Baby powder milk
Any non-perishables like nut butters or other long-lasting foods.
Diapers
Feminine products
Sleeping bags
Plastic to cover the floor/for shade
Tents/tarpaulin
Mats (camping or yoga mats)
Hats and caps for sunshade (adults and children/light colours because of the sun)
Electric Plug for multiple devices (european voltage)
*Information provided above was made available by Ann Voskamp, A Holy Experience

5.  Give Locally

One of the best ways to help locally is to keep doing the selfless acts you are already doing, but maybe with a little more compassion and a slightly better attitude.  Keep engaging the things that you are passionate about even when they get tough.  Things are going to get hard, you are going to fall, you are going to want to give up, but please-find the courage to get back up.  Know you are not alone.

Locally, we can say THANK YOU to the City of Bowling Green for not only welcoming refugee’s into our community, but for providing resources for them.  I can consider ways to support those who are helping refugees assimilate as soon as possible to Kentucky so that we may be able to make room for more people who are fleeing for safety. We CAN make a difference:

Donate to the International Center
Donate to The Foundry
Support the Double Dollar program or volunteer your time at CFM
Support Running for KY Refugees (my friend Sarah Wichman)
Donate to school resource centers

The recent photos and stories coming out of those fleeing Syria for safety have put a fire in our belly.  Let’s take a moment and thank about “what’s next”.  What happens when people are relocated?  Rather than continuing with systems of displacement let’s consider how we might create entirely new systems of self support.  One way you can do that is by supporting small-scale, start up businesses at the International Festival on September 26th.  By supporting current successes we model pathways to opportunity that others can duplicate.  Engage the stories of real people living right here in our community.  Put your dollars there.
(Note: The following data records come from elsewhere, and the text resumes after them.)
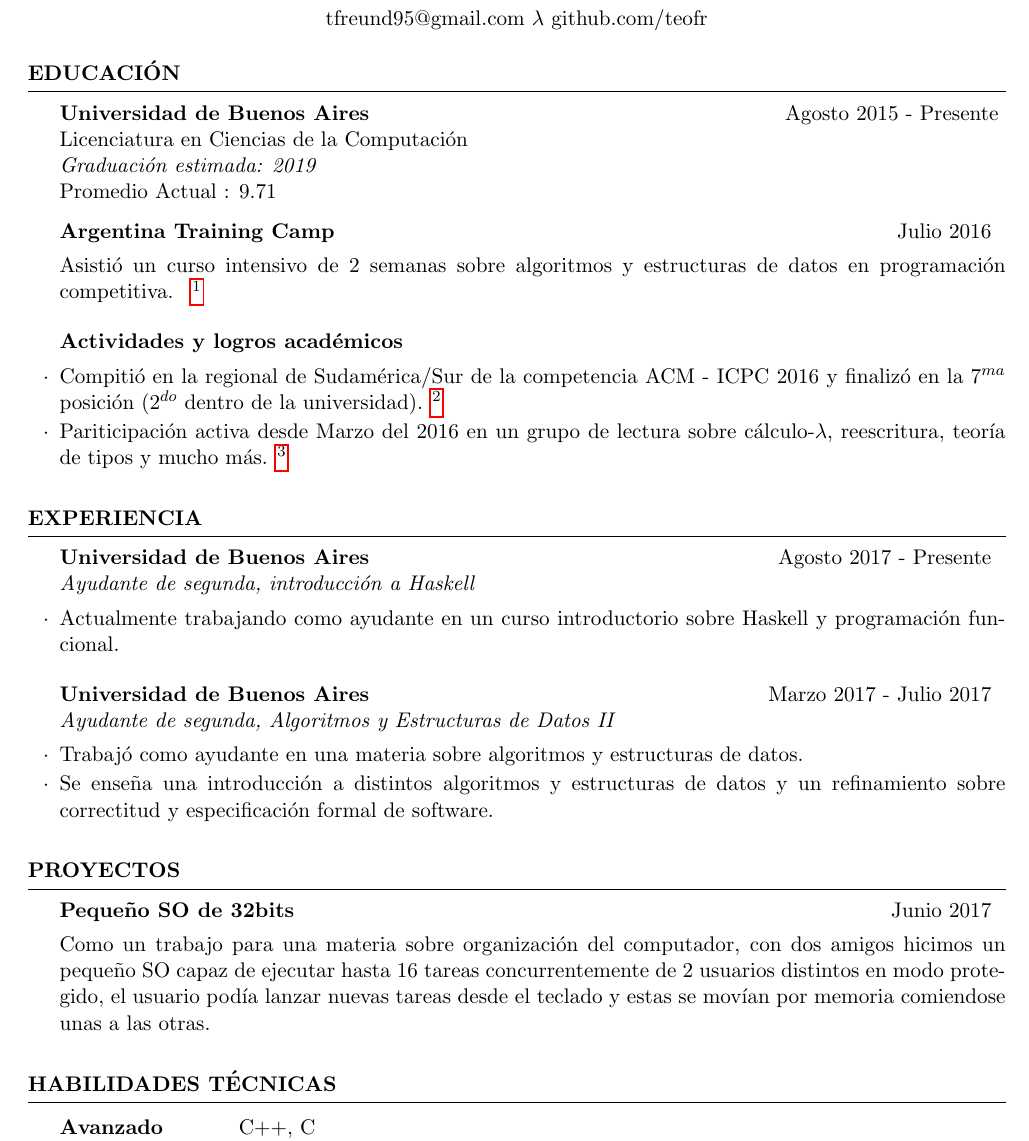
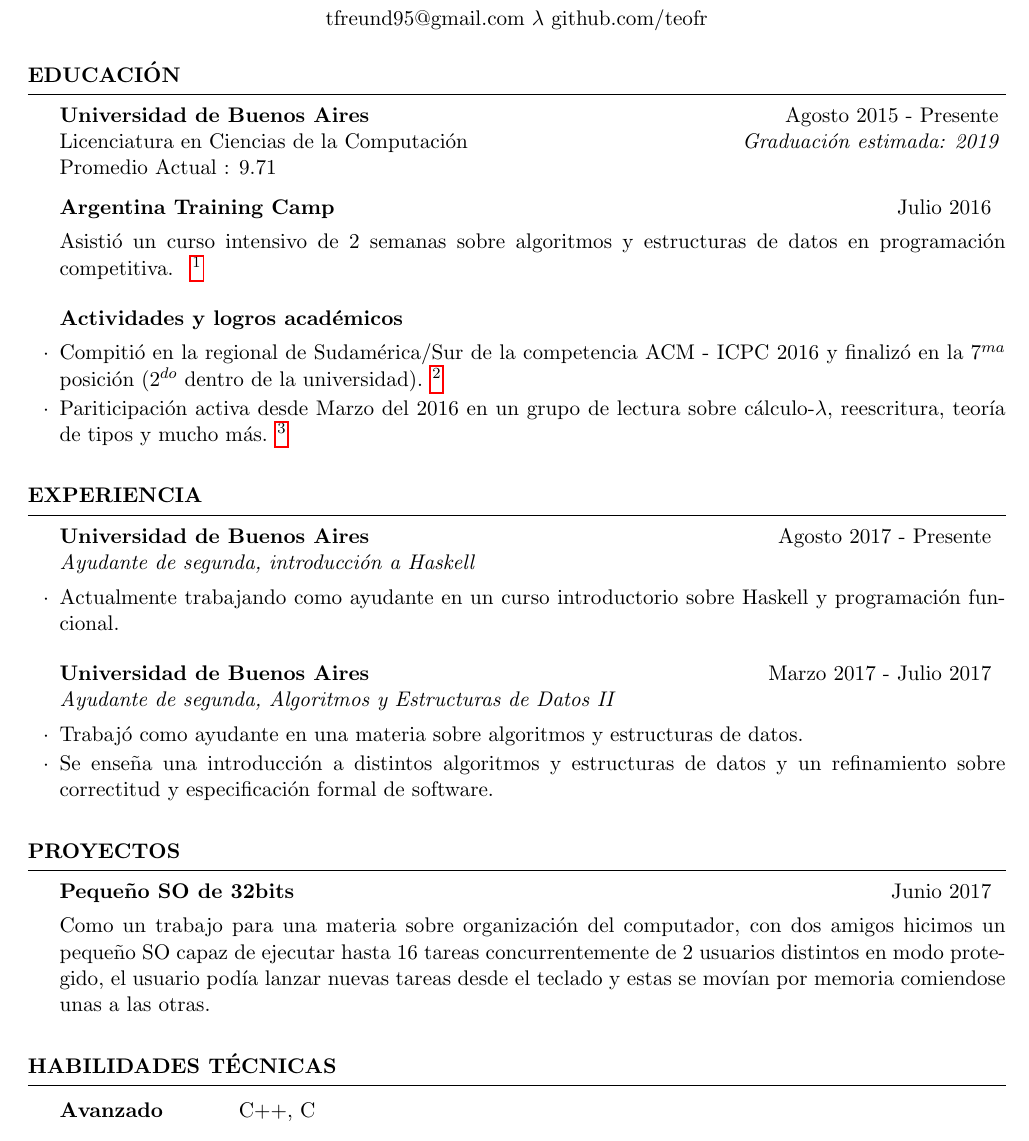
Before and after one commit to teofr/CV, a LaTeX CV (cv.tex): part of page 1 of 2, cut so that both start at the same text. Compiled offline with pdfLaTeX.

Commit message:
Arregladas un par de cosas

```diff
--- a/cv.tex
+++ b/cv.tex
@@ -69,8 +70,8 @@
 
 {\bf Universidad de Buenos Aires} \hfill
 {\langs{August 2015 - Present}{Agosto 2015 - Presente}} \\
-Licenciatura en Ciencias de la Computación \\
-\langs{(equivalent to B.Sc. + M.Sc. in Computer Science)}{} \hfill
+Licenciatura en Ciencias de la Computación
+\langs{\\ (equivalent to B.Sc. + M.Sc. in Computer Science)}{} \hfill
 {\em \langs{Expected graduation: 2019}{Graduación estimada: 2019}} \\
 \langs{Current GPA}{Promedio Actual}: 9.71 \langs{\hfill{\em On a 10 point scale}}{}
 
@@ -88,7 +89,7 @@ Licenciatura en Ciencias de la Computación \\
 \begin{rSubsection}
 {\langs{Academic achievements and activities}{Actividades y logros académicos}}{}{}{}
 
-\item \langs{Competed on the ACM - ICPC South America/South regional contest 2016 and ended 7th (2nd on our university).
+\item \langs{Competed on the ACM - ICPC 2016 South America/South regional contest and ended 7$^{th}$ (2$^{nd}$ on our university).
 \footnote{Our team name is El Bueno, el Ralo y el Feo, which means The Good, the Sparse and the Ugly. \\
 \url{https://icpc.baylor.edu/regionals/finder/southamerica-south-2016/standings} }}
 {Compitió en la regional de Sudamérica/Sur de la competencia ACM - ICPC 2016 y finalizó en la $7^{ma}$ posición ($2^{do}$ dentro de la universidad).
@@ -126,7 +127,7 @@ Licenciatura en Ciencias de la Computación \\
 {\langs{Teacher Assistant, Algorithms and Data Structures II}
 {Ayudante de segunda, Algoritmos y Estructuras de Datos II}}{}
 
-\item \langs{Worked as a TA on a Data structures and algorithms course in my university.}{Trabajó como ayudante en una materia sobre algoritmos y estructuras de datos.}
+\item \langs{Worked as a TA on a data structures and algorithms course in my university.}{Trabajó como ayudante en una materia sobre algoritmos y estructuras de datos.}
 
 \item \langs{We teach an introduction on algorithms and data structures and a refinement on formal software specification and correctness.}{Se enseña una introducción a distintos algoritmos y estructuras de datos y un refinamiento sobre correctitud y especificación formal de software.}
 \end{rSubsection}
@@ -145,7 +146,7 @@ Licenciatura en Ciencias de la Computación \\
 \begin{rSubsection}{\langs{Small 32bit OS}{Pequeño SO de 32bits}}
 {\langs{June 2017}{Junio 2017}}{}{}
 
-\langs{As an assignment for a subject on computer organization, two other friends and myself made a small OS that could run up to 16 different tasks from 2 different users in protected mode, the user could launch new tasks from the keyboard and the tasks would move through memory eating each other. \footnote{No kidding.}}
+\langs{As an assignment for a subject on computer organization, two other friends and myself made a small OS that could run concurrently up to 16 different tasks from 2 different users in protected mode, the user could launch new tasks from the keyboard and the tasks would move through memory eating each other. \footnote{No kidding.}}
 {Como un trabajo para una materia sobre organización del computador, con dos amigos hicimos un pequeño SO capaz de ejecutar hasta 16 tareas concurrentemente de 2 usuarios distintos en modo protegido, el usuario podía lanzar nuevas tareas desde el teclado y estas se movían por memoria comiendose unas a las otras.}
 \end{rSubsection}
 
```
Also changed, not shown: cv.tex (5 more changed lines).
I have serious concerns about the inaction of our communities, neighborhoods, churches, and organizations.  I do not have all the answers, but I do know that we have problems here on our soil.  When we disengage (as we have) we hand over complete control to our governments, deplete our own food supplies, stop talking to our neighbors, ignore those who are suffering, and in general become a numbed out nation-filling our need for connection with drugs, alcohol, TV, internet and shopping.  Our fear allows us to make excuses for all the reasons we aren’t doing enough-or anything.  It concerns me.  The only way to change things is to first change ourselves and then make things better around us.  It might be as simple as asking someone how you can help.  Some of the most passionate people doing the best work are doing so because someone helped them get started.

What’s happening globally reminds me of the need to create stronger local systems that meet the needs of ourselves and those we welcome here.
 
6.  Live Authentically

I know now (maybe I always knew) that I was building up for “such a time as this”.  Living authentically-engaging the normal processes of life:  birth, parenting, eating, communicating, death was never about personal decisions or outcomes, but rather about who I was becoming during the process.  One of the most important ways that I live authentically is by intentionally surrounding myself with people who are compassionate.  My Facebook feed, my daily conversations, my relationships are MOST often full of people who care and take action on it.  It becomes the commitment I make to living authentically and filtering out the rest.  As Glennon Doyle Melton says, “not my circus-not my monkeys”.  If the only thing I do in times of crisis is look around me and say, “in what ways am I feeding the monkeys” then I have made a decision to live authentically.

I tell my story because it’s why I feel passionate about refugees.  It’s hard.  It’s painful.  I’ll have to answer to those who say I didn’t suffer enough or to those who choose hate over love or those who think I am shaming them.  There is a place of connection deep inside me that gives me the ability to keep getting back up even when things get tough.  

I’d love to hear your story-I bet that it is leading you right to the place where you are needed most.